Skip to main content Skip to main content

Essential Science for Teachers: Physical Science

Density and Pressure Children’s Ideas About Density and Pressure

Children’s Ideas About Density and Pressure

Below are common ideas children in grades K-6 have about this topic, compiled from research on children’s ideas about science. Consider what evidence might refute this idea, and why a child would be likely to believe this? Once you’ve entered all your answers you can click “printable page” at the bottom of this form to print your answers. You can also click “see possible response” for any question to see one possible response from the series content advisors.

1. An object rises or sinks in water based on its size, weight, and/or shape.

Children aren’t able to directly observe density, the determining “intensive” property of matter that predicts whether something rises or sinks in a fluid. As a result, they rely on their direct experience with the “heaviness” or “bulkiness” of objects, and are often surprised when a large object rises to surface of a liquid and floats. Only objects that are less dense than the fluid they are in will rise and float.

2. Objects with holes in them will always sink, especially once water gets into the holes.

Children may carry this idea from their experiences or memories of having seen boats “spring a leak” and sink.

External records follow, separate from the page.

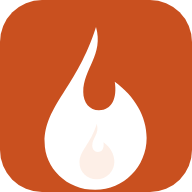
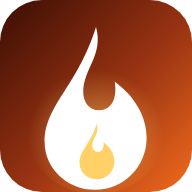
Installable on any device, and works in airplane mode
New ember app icon in every size platforms need (192, 512, maskable 512 with a safe-zone flame, 180 Apple touch icon, 32 favicon), a fuller manifest (id, display fallbacks, categories, wide and narrow screenshots for richer install dialogs) and iOS home-screen tags with safe-area padding. A ⤓ button installs FireCal with the browser's prompt where one exists (Chrome, Edge, Android, Samsung) and shows step-by-step instructions elsewhere (iPhone/iPad, Mac Safari, Firefox). Airplane mode: the service worker now saves the whole app shell, map library, fonts, borders, world fire map and the world base map (zoom 0-3) on the first visit, opens the app offline from any address, and 'Save all countries for offline' stores every calendar and map layer (~16 MB) with progress. An Offline chip shows when there is no connection, and unsaved areas explain how to get them. Tests check the offline list covers every script and stylesheet, and the manifest images match their sizes.

diff --git a/app/static/sw.js b/app/static/sw.js
@@ -1,18 +1,91 @@
-/* FireCal service worker: installable app shell + offline access to what you've already viewed.
-   Works at a site root (server edition) or under a sub-path such as /firecal/ (GitHub Pages). */
+/* FireCal service worker: an installable app that also works offline (airplane mode).
+   Works at a site root (local server) or under a sub-path such as /firecal/ (GitHub Pages).
+
+   On install it saves the whole app shell (code, styles, icons, fonts, map library, country borders,
+   the world fire map and the world base map down to zoom 3), so after one visit FireCal opens with no
+   connection at all. Areas you view are saved as you go; "Save all countries for offline" in the app
+   saves every country's calendar and every map layer (see app.js). */
 const VERSION = "{{v}}";
 const SHELL = `firecal-shell-${VERSION}`;
 const DATA = "firecal-data-v2";
 const LIBS = "firecal-libs-v1";
+const TILES = "firecal-tiles-v1";
+const FONTS = "firecal-fonts-v1";
 const BASE = new URL(self.registration.scope).pathname; // e.g. "/" or "/firecal/"
 
+const STATIC_FILES = ["styles.css", "app.js", "data.js", "engine.js", "geo.js", "live.js", "vendor/echarts.min.js"];
+const SHELL_URLS = ["./", "manifest.webmanifest", "world.geojson", "shapes.geojson",
+  ...STATIC_FILES.map((f) => `static/${f}?v=${VERSION}`),
+  "static/icon.svg", "static/icon-192.png", "static/icon-512.png", "static/icon-maskable-512.png", "static/apple-touch-icon.png", "static/favicon-32.png"];
+const DATA_URLS = ["data/meta.json", "data/map/all/overview.json", "data/live/meta.json", "data/live/overview.json",
+                   "data/live/tiles/index.json", "data/own_cells.json", "data/live/static_cells.json"];
+const LIB_URLS = ["https://cdnjs.cloudflare.com/ajax/libs/maplibre-gl/4.7.1/maplibre-gl.min.js",
+                  "https://cdnjs.cloudflare.com/ajax/libs/maplibre-gl/4.7.1/maplibre-gl.min.css"];
+const FONT_CSS = "https://fonts.googleapis.com/css2?family=Inter:wght@400;500;600;700&family=Space+Grotesk:wght@500;600;700&display=swap";
+
+function worldTiles() { // the base map of the whole world down to zoom 3 (85 small tiles per theme)
+  const out = [];
+  for (const theme of ["Light", "Dark"])
+    for (let z = 0; z <= 3; z++)
+      for (let y = 0; y < 2 ** z; y++)
+        for (let x = 0; x < 2 ** z; x++)
+          out.push(`https://server.arcgisonline.com/ArcGIS/rest/services/Canvas/World_${theme}_Gray_Base/MapServer/tile/${z}/${y}/${x}`);
+  return out;
+}
+
+async function saveAll(cacheName, urls, opts) { // best effort: one missing file never blocks the rest
+  const cache = await caches.open(cacheName);
+  await Promise.allSettled(urls.map(async (u) => {
+    if (opts?.skipCached && await cache.match(u)) return;
+    const res = await fetch(u, opts?.cors ? { mode: "cors" } : {});
+    if (res.ok || res.type === "opaque") await cache.put(u, res);
+  }));
+}
+
+async function saveFonts() { // the font stylesheet and the font files it points to
+  try {
+    const res = await fetch(FONT_CSS);
+    if (!res.ok) return;
+    const css = await res.clone().text();
+    await (await caches.open(FONTS)).put(FONT_CSS, res);
+    await saveAll(FONTS, [...css.matchAll(/url\((https:[^)]+)\)/g)].map((m) => m[1]));
+  } catch (_) { /* offline fonts fall back to the system font */ }
+}
+
 self.addEventListener("install", (e) => {
-  e.waitUntil(caches.open(SHELL).then((c) => c.addAll(["./", "world.geojson", "manifest.webmanifest"])).then(() => self.skipWaiting()));
+  e.waitUntil((async () => {
+    await saveAll(SHELL, SHELL_URLS);                      // the app itself
+    await Promise.allSettled([saveAll(DATA, DATA_URLS), saveAll(LIBS, LIB_URLS), saveFonts()]);
+    await self.skipWaiting();
+    saveAll(TILES, worldTiles(), { skipCached: true });   // in the background: not needed to start
+  })());
 });
 
 self.addEventListener("activate", (e) => {
   e.waitUntil(caches.keys().then((keys) => Promise.all(keys.filter((k) => k.startsWith("firecal-shell-") && k !== SHELL).map((k) => caches.delete(k))))
     .then(() => self.clients.claim()));
+});
+
+// the page asks for everything to be saved for offline use; progress is reported back to it
+self.addEventListener("message", (e) => {
+  if (e.data?.type !== "save-offline") return;
+  const urls = e.data.urls, port = e.ports[0];
+  e.waitUntil((async () => {
+    const cache = await caches.open(DATA);
+    let done = 0, failed = 0, i = 0;
+    await Promise.all(Array.from({ length: 6 }, async () => {
+      while (i < urls.length) {
+        const u = urls[i++];
+        try {
+          const res = await fetch(u, { cache: "no-cache" });
+          if (res.ok) await cache.put(u, res); else failed++;
+        } catch (_) { failed++; }
+        done++;
+        if (done % 10 === 0 || done === urls.length) port?.postMessage({ done, total: urls.length, failed });
+      }
+    }));
+    port?.postMessage({ done, total: urls.length, failed, finished: true });
+  })());
 });
 
 async function networkFirst(req, cacheName) {
@@ -22,7 +95,7 @@ async function networkFirst(req, cacheName) {
     if (res.ok) cache.put(req, res.clone());
     return res;
   } catch (err) {
-    const hit = await cache.match(req, { ignoreSearch: false });
+    const hit = await cache.match(req) || await cache.match(req, { ignoreSearch: true });
     if (hit) return hit;
     throw err;
   }
@@ -39,16 +112,28 @@ async function cacheFirst(req, cacheName) {
 
 async function staleWhileRevalidate(req, cacheName, event) {
   const cache = await caches.open(cacheName);
-  const hit = await cache.match(req);
+  const hit = await cache.match(req) || await cache.match(req, { ignoreSearch: true });
   const update = fetch(req).then((res) => { if (res.ok) cache.put(req, res.clone()); return res; });
   if (hit) { event.waitUntil(update.catch(() => {})); return hit; }
   return update;
+}
+
+async function page(req) { // the app page: fresh when online, the saved copy offline (any #hash or ?query)
+  try {
+    const res = await fetch(req);
+    if (res.ok) (await caches.open(SHELL)).put("./", res.clone());
+    return res;
+  } catch (err) {
+    const shell = await caches.open(SHELL);
+    return (await shell.match("./")) || (await shell.match(req, { ignoreSearch: true })) || Response.error();
+  }
 }
 
 self.addEventListener("fetch", (e) => {
   const req = e.request;
   if (req.method !== "GET") return;
   const url = new URL(req.url);
+  if (req.mode === "navigate" && url.origin === location.origin) { e.respondWith(page(req)); return; }
   if (url.origin === location.origin) {
     const p = url.pathname.slice(BASE.length - 1); // path relative to the app root, starting with "/"
     if (p.startsWith("/api/jobs") || p.startsWith("/api/prepare")) return;                                  // progress: always live
@@ -59,7 +144,9 @@ self.addEventListener("fetch", (e) => {
     else e.respondWith(networkFirst(req, SHELL));
   } else if (url.hostname === "cdnjs.cloudflare.com") {
     e.respondWith(cacheFirst(req, LIBS));
+  } else if (url.hostname === "fonts.googleapis.com" || url.hostname === "fonts.gstatic.com") {
+    e.respondWith(cacheFirst(req, FONTS));
   } else if (url.hostname === "server.arcgisonline.com") {
-    e.respondWith(cacheFirst(req, "firecal-tiles-v1"));
+    e.respondWith(cacheFirst(req, TILES));
   }
 });

diff --git a/app/static/app.js b/app/static/app.js
@@ -1010,6 +1010,96 @@ function locateMe() {
   }, () => toast("Location permission denied"), { timeout: 10000 });
 }
 
+// ───────────────────────── install & offline ─────────────────────────
+let installPrompt = null;
+const isStandalone = () => matchMedia("(display-mode: standalone)").matches || navigator.standalone === true;
+function platform() {
+  const ua = navigator.userAgent;
+  if (/iPad|iPhone|iPod/.test(ua) || (/Macintosh/.test(ua) && navigator.maxTouchPoints > 1)) return "ios";
+  if (/Android/.test(ua)) return /SamsungBrowser/.test(ua) ? "samsung" : /Firefox/.test(ua) ? "android-firefox" : "android";
+  if (/Firefox/.test(ua)) return "firefox";
+  if (/Safari/.test(ua) && !/Chrome|Chromium|Edg|OPR/.test(ua)) return "mac-safari";
+  return /Edg/.test(ua) ? "edge" : "desktop";
+}
+addEventListener("beforeinstallprompt", (e) => { e.preventDefault(); installPrompt = e; $("installBtn").classList.add("ready"); });
+addEventListener("appinstalled", () => { installPrompt = null; toast("FireCal is installed. It opens from its icon and works offline."); });
+
+function installSteps() {
+  if (isStandalone()) return `<p class="ok-line">✓ FireCal is installed on this device and opens from its own icon.</p>`;
+  if (installPrompt) return `<p>Install FireCal as an app: its own icon, its own window, and it works offline.</p>
+    <p><button type="button" id="doInstall">Install FireCal</button></p>`;
+  const steps = {
+    ios: ["Tap the <b>Share</b> button <span class=\"kbd-ico\">⬆</span> (bottom of the screen on iPhone, top on iPad).",
+          "Scroll down and tap <b>Add to Home Screen</b>.", "Tap <b>Add</b>. FireCal now opens full-screen from its icon, also offline."],
+    android: ["Open the browser menu <b>⋮</b> (top right).", "Tap <b>Install app</b> (or <b>Add to Home screen</b>).", "Confirm with <b>Install</b>."],
+    samsung: ["Tap the menu <b>≡</b> (bottom right).", "Tap <b>Add page to</b> → <b>Home screen</b>.", "Confirm with <b>Add</b>."],
+    "android-firefox": ["Open the menu <b>⋮</b>.", "Tap <b>Install</b> (or <b>Add to Home screen</b>).", "Confirm."],
+    "mac-safari": ["In the menu bar choose <b>File → Add to Dock</b> (Safari 17 or newer).", "Click <b>Add</b>. FireCal opens from the Dock like any app."],
+    edge: ["Click the <b>App available</b> icon in the address bar, or open the menu <b>…</b> → <b>Apps</b> → <b>Install this site as an app</b>.", "Click <b>Install</b>."],
+    desktop: ["Click the <b>install</b> icon <span class=\"kbd-ico\">⊕</span> at the right end of the address bar, or open the menu <b>⋮</b> → <b>Cast, save and share</b> → <b>Install page as app</b>.", "Click <b>Install</b>."],
+    firefox: ["Firefox on computers doesn't install web apps. Open this page in <b>Chrome</b>, <b>Edge</b> or <b>Safari</b> to install it,", "or keep using it here: saving for offline below works in Firefox too."],
+  }[platform()];
+  return `<ol class="steps">${steps.map((t) => `<li>${t}</li>`).join("")}</ol>`;
+}
+
+function openInstall() {
+  $("installSteps").innerHTML = installSteps();
+  const btn = $("doInstall");
+  if (btn) btn.onclick = async () => {
+    installPrompt.prompt();
+    const { outcome } = await installPrompt.userChoice.catch(() => ({}));
+    if (outcome === "accepted") installPrompt = null;
+    $("installSteps").innerHTML = installSteps();
+  };
+  const local = FireData.mode !== "static";
+  $("saveOffline").hidden = local;
+  if (local) $("offlineStatus").textContent = "This copy of FireCal runs on this computer, so it already works without internet; only live fires need a connection.";
+  else offlineCount().then(renderOfflineStatus);
+  const d = $("installDlg"); if (d.showModal) d.showModal(); else d.setAttribute("open", "");
+}
+
+async function offlineCount() { // countries whose calendar is saved on this device
+  try {
+    const keys = await (await caches.open("firecal-data-v2")).keys();
+    return new Set(keys.map((r) => decodeURIComponent(new URL(r.url).pathname)).filter((p) => p.includes("/data/countries/"))).size;
+  } catch (_) { return null; }
+}
+function renderOfflineStatus(n) {
+  const total = state.meta?.countries.filter((c) => c.ready).length || 0;
+  if (n != null) $("offlineStatus").textContent = n >= total && total ? `✓ All ${total} countries are saved on this device.` : `${n} of ${total} countries saved on this device.`;
+}
+
+async function saveOffline() {
+  if (!("serviceWorker" in navigator) || !navigator.serviceWorker.controller) { toast("Offline saving needs a moment to get ready; reload the page once and try again."); return; }
+  if (!navigator.onLine) { toast("You're offline. Connect once to save everything for offline use."); return; }
+  const ready = state.meta.countries.filter((c) => c.ready);
+  const layers = ["all", ...[...$("mapYear").options].map((o) => o.value).filter((v) => v !== "all").map((y) => `y${y}`),
+                  ...Array.from({ length: 12 }, (_, i) => `m${String(i + 1).padStart(2, "0")}`)];
+  const urls = [...ready.map((c) => `data/countries/${encodeURIComponent(c.id)}.json`),
+                ...layers.flatMap((k) => [`data/map/${k}/overview.json`, `data/map/${k}/index.json`])];
+  const bar = $("offlineBar"), btn = $("saveOffline");
+  bar.hidden = false; btn.disabled = true;
+  const channel = new MessageChannel();
+  channel.port1.onmessage = async (e) => {
+    const { done, total, failed, finished } = e.data;
+    bar.querySelector("i").style.width = `${Math.round((done / total) * 100)}%`;
+    $("offlineStatus").textContent = `Saving… ${done} of ${total} files`;
+    if (finished) {
+      btn.disabled = false; bar.hidden = true;
+      renderOfflineStatus(await offlineCount());
+      toast(failed ? `Saved for offline, except ${failed} files (connection dropped); try again to finish.` : "Everything is saved: FireCal now works fully offline.");
+    }
+  };
+  navigator.serviceWorker.controller.postMessage({ type: "save-offline", urls }, [channel.port2]);
+}
+
+function updateNetwork() {
+  const off = !navigator.onLine;
+  $("offlineChip").hidden = !off;
+  document.documentElement.classList.toggle("is-offline", off);
+  if (off) offlineCount().then((n) => { $("offlineChip").title = n != null ? `Offline: showing data saved on this device (${n} countries saved)` : "Offline: showing saved data"; });
+}
+
 function openHelp() { const d = $("help"); if (d.showModal) d.showModal(); else d.setAttribute("open", ""); }
 
 // ───────────────────────── wiring ─────────────────────────
@@ -1111,6 +1201,9 @@ async function init() {
   $("share").onclick = share;
   $("print").onclick = printReport;
   $("helpBtn").onclick = openHelp;
+  $("installBtn").hidden = false; $("installBtn").onclick = openInstall;
+  $("saveOffline").onclick = saveOffline;
+  addEventListener("online", updateNetwork); addEventListener("offline", updateNetwork); updateNetwork();
   $("helpClose").onclick = () => $("help").close?.();
   $("theme").onclick = () => {
     const next = isDark() ? "light" : "dark";

diff --git a/app/static/index.html b/app/static/index.html
@@ -9,7 +9,14 @@
   <meta name="theme-color" content="#9a3412" media="(prefers-color-scheme: light)">
   <link rel="manifest" href="/manifest.webmanifest">
   <link rel="icon" href="/static/icon.svg?v={{v}}" type="image/svg+xml">
-  <link rel="apple-touch-icon" href="/static/icon-192.png?v={{v}}">
+  <link rel="icon" href="/static/favicon-32.png?v={{v}}" type="image/png" sizes="32x32">
+  <link rel="apple-touch-icon" href="/static/apple-touch-icon.png?v={{v}}">
+  <meta name="mobile-web-app-capable" content="yes">
+  <meta name="apple-mobile-web-app-capable" content="yes">
+  <meta name="apple-mobile-web-app-title" content="FireCal">
+  <meta name="apple-mobile-web-app-status-bar-style" content="black-translucent">
+  <meta name="application-name" content="FireCal">
+  <meta name="format-detection" content="telephone=no">
   <link rel="preconnect" href="https://fonts.googleapis.com">
   <link rel="preconnect" href="https://fonts.gstatic.com" crossorigin>
   <link rel="stylesheet" href="https://fonts.googleapis.com/css2?family=Inter:wght@400;500;600;700&family=Space+Grotesk:wght@500;600;700&display=swap">
@@ -39,6 +46,8 @@
       <datalist id="countryList"></datalist>
     </form>
     <div class="top-actions">
+      <span id="offlineChip" class="offline-chip" hidden>Offline · saved data</span>
+      <button id="installBtn" class="ghost icon install" type="button" aria-label="Install FireCal and use it offline" title="Install the app · use offline" hidden>⤓</button>
       <button id="helpBtn" class="ghost icon" type="button" aria-label="How to use FireCal">?</button>
       <button id="theme" class="ghost icon" type="button" aria-label="Toggle dark mode">◐</button>
     </div>
@@ -261,9 +270,23 @@
       <li><b>Read the calendar.</b> Every month since 2000 appears as one square: darker means more burning. Switch to <b>Anomaly</b> to spot unusual months, and tap a row to open that year day by day.</li>
       <li><b>Plan.</b> <b>Critical periods</b> show when the season opens, peaks and closes. <b>What this means</b> summarizes it for responders, land managers or scientists.</li>
       <li><b>Share.</b> Every view has its own link. Print a report or download the data as CSV.</li>
+      <li><b>Install &amp; offline.</b> Tap <b>⤓</b> at the top to install FireCal on your phone or computer and save every country for airplane mode.</li>
     </ol>
     <p class="hint">A <b>fire cell-day</b> is one 0.1° grid cell (≈ 11 km) with at least one satellite fire detection that day. Press <kbd>/</kbd> to search.</p>
     <form method="dialog"><button id="helpClose" type="submit">Get started</button></form>
+  </dialog>
+  <dialog id="installDlg" class="help" aria-labelledby="installTitle">
+    <h2 id="installTitle">Install FireCal</h2>
+    <div id="installSteps"></div>
+    <h3 class="dlg-h3">Use it offline (airplane mode)</h3>
+    <p>FireCal keeps working without a connection: the app, the world map and every area you have opened are saved on this device. To take <b>every country</b> with you, save them all now (about 16 MB):</p>
+    <div class="offline-row">
+      <button id="saveOffline" type="button">Save all countries for offline</button>
+      <span id="offlineStatus" class="hint"></span>
+    </div>
+    <div class="pbar" id="offlineBar" hidden><i style="width:0%"></i></div>
+    <p class="hint">Live fires need a connection; offline, FireCal shows the last ones it saw. Drawn boxes work offline for the regions you have analyzed before.</p>
+    <form method="dialog"><button type="submit" class="ghost">Close</button></form>
   </dialog>
   <div class="tip" id="tip" role="status"></div>
   <div class="toast" id="toast" role="status" aria-live="polite"></div>

diff --git a/app/static/styles.css b/app/static/styles.css
@@ -134,6 +134,19 @@ button.active { box-shadow: inset 0 0 0 2px var(--ink); }
 .legend .ln { width: 18px; height: 0; border-top: 2px solid; display: inline-block; }
 .legend .ln.dash { border-top-style: dashed; }
 
+/* ── install & offline ── */
+.topbar { padding-top: max(10px, env(safe-area-inset-top)); padding-left: max(24px, env(safe-area-inset-left)); padding-right: max(24px, env(safe-area-inset-right)); }
+.topbar button.install.ready { background: #ffd166; color: #3b0d04; border-color: #ffd166; box-shadow: 0 0 14px rgba(255, 209, 102, .6); }
+.offline-chip { align-self: center; font-size: 12px; font-weight: 700; padding: 5px 10px; border-radius: 999px;
+                background: rgba(0, 0, 0, .28); color: #ffd166; border: 1px solid rgba(255, 209, 102, .5); white-space: nowrap; }
+.dlg-h3 { font-family: var(--font-display); font-size: 15px; margin: 16px 0 6px; }
+.steps { padding-left: 20px; }
+.kbd-ico { display: inline-block; padding: 0 5px; border: 1px solid var(--border-strong); border-radius: 5px; font-size: 12px; }
+.ok-line { color: var(--good); font-weight: 650; }
+.offline-row { display: flex; align-items: center; gap: 10px; flex-wrap: wrap; margin: 6px 0; }
+#offlineBar { margin: 8px 0; }
+body { padding-bottom: env(safe-area-inset-bottom); }
+
 /* ── map legend with plain words ── */
 .mlegend { width: 100%; display: grid; gap: 3px; }
 .mbar { height: 12px; border-radius: 6px; box-shadow: inset 0 0 0 1px var(--border); }

diff --git a/app/static/data.js b/app/static/data.js
@@ -19,6 +19,8 @@
         if (!r.ok) throw new HttpError(r.status, body);
         return body;
       } catch (e) {
+        if (!navigator.onLine && !(e instanceof HttpError))  // airplane mode, and this file isn't saved on the device
+          throw new Error("you're offline and this hasn't been saved on this device yet. Reconnect, or next time use ⤓ → Save all countries before going offline");
         if (i + 1 >= tries || (e instanceof HttpError && e.status < 500)) throw e;
         await new Promise((res) => setTimeout(res, 600 * 2 ** i));
       }

diff --git a/tests/test_pwa.py b/tests/test_pwa.py
@@ -1,0 +1,40 @@
+"""Installable app + airplane mode: the service worker saves everything the page loads, and the
+manifest's icons and screenshots exist at the sizes it states."""
+import json
+import pathlib
+import re
+import struct
+
+STATIC = pathlib.Path(__file__).resolve().parent.parent / "app" / "static"
+
+
+def png_size(path):
+    with open(path, "rb") as f:
+        head = f.read(24)
+    return struct.unpack(">II", head[16:24])
+
+
+def test_service_worker_saves_every_script_and_stylesheet_the_page_loads():
+    html = (STATIC / "index.html").read_text()
+    sw = (STATIC / "sw.js").read_text()
+    files = set(json.loads(re.search(r"const STATIC_FILES = (\[[^\]]*\]);", sw).group(1)))
+    loaded = set(re.findall(r'"/static/([^"?]+\.(?:js|css))\?v=', html))
+    assert loaded and loaded <= files, loaded - files
+    for f in files:
+        assert (STATIC / f).exists(), f
+
+
+def test_manifest_icons_and_screenshots_match_their_sizes():
+    man = json.loads((STATIC / "manifest.webmanifest").read_text())
+    assert man["display"] == "standalone" and man["start_url"] and man["id"]
+    assert any(i.get("purpose") == "maskable" for i in man["icons"])
+    assert {i["sizes"] for i in man["icons"] if i["type"] == "image/png"} >= {"192x192", "512x512"}
+    for item in man["icons"] + man["screenshots"]:
+        path = STATIC / item["src"].removeprefix("/static/")
+        assert path.exists(), item["src"]
+        if item["type"] == "image/png":
+            w, h = png_size(path)
+            assert f"{w}x{h}" == item["sizes"], (item["src"], w, h)
+    html = (STATIC / "index.html").read_text()
+    assert 'rel="apple-touch-icon" href="/static/apple-touch-icon.png' in html  # iPhone / iPad home screen
+    assert png_size(STATIC / "apple-touch-icon.png") == (180, 180)

diff --git a/pipeline/static_site.py b/pipeline/static_site.py
@@ -57,8 +57,8 @@ def build_app(out: pathlib.Path, version: str):
     (out / "index.html").write_text(html, encoding="utf-8")
     (out / "sw.js").write_text((STATIC / "sw.js").read_text(encoding="utf-8").replace("{{v}}", version), encoding="utf-8")
     man = json.loads((STATIC / "manifest.webmanifest").read_text())
-    man["start_url"], man["scope"] = "./", "./"
-    for icon in man["icons"]:
+    man["start_url"], man["scope"], man["id"] = "./", "./", "./"
+    for icon in man["icons"] + man.get("screenshots", []):
         icon["src"] = icon["src"].lstrip("/")
     write_json(out / "manifest.webmanifest", man)
     shutil.copy(RES / "world.geojson", out / "world.geojson")    # map outlines (1:110m)

diff --git a/README.md b/README.md
@@ -23,7 +23,7 @@ compares with every past year.
 | **Critical periods** | Season opens / peaks / closes, highest-risk weeks, and today's position in the season |
 | **Early warning** | The last 6 complete days of NASA near-real-time VIIRS detections vs the same dates in every year since 2001 (percentile, status); 30-day climatological outlook |
 | **Responders / scientists / land managers** | "What this means" plain-language briefing written for each audience |
-| Beyond the brief | Live global fire map, shareable links for every view, CSV export, printable report, JSON downloads (website) and an API with `/docs` (local server), installable offline-capable app, light/dark themes, works on phones |
+| Beyond the brief | Live global fire map, shareable links for every view, CSV export, printable report, JSON downloads (website) and an API with `/docs` (local server), installable app on computers, Android and iPhone/iPad (⤓ button: the browser's install prompt where it exists, step-by-step instructions on iOS, Mac Safari, Samsung Internet and Firefox), airplane mode (after one visit the app, world map, fonts and every area opened work offline; "Save all countries for offline" stores every calendar and map layer, ~16 MB), light/dark themes, works on phones |
 
 ## Two editions, one codebase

However, objects like the plastic piece with a hole in it in the video may have an average density that is less than the fluid they are in, causing them to rise regardless of whether water gets in the holes.

3. Something floats because it has air in it.

Children often believe that air is the lightest thing there is and, since light things float, anything that contains air will float. Solid objects float because they are less dense than the fluid they are in, not because they contain air.

4. “Pressure” and “force” are the same.

Researchers have found that elementary school students often use these terms interchangeably. As stated in the video, force is the pressure times the area on which the pressure acts. Conversely, pressure is force divided by area. Pressure acts in all directions in a fluid and increases with depth. As the children in the Science Studio swimming pool discovered, the amount of force needed to keep an object underwater is the same at any depth.

Series Directory

Essential Science for Teachers: Physical Science


Produced by Harvard-Smithsonian Center for Astrophysics. 2004.
  • Closed Captioning
  • ISBN: 1-57680-749-5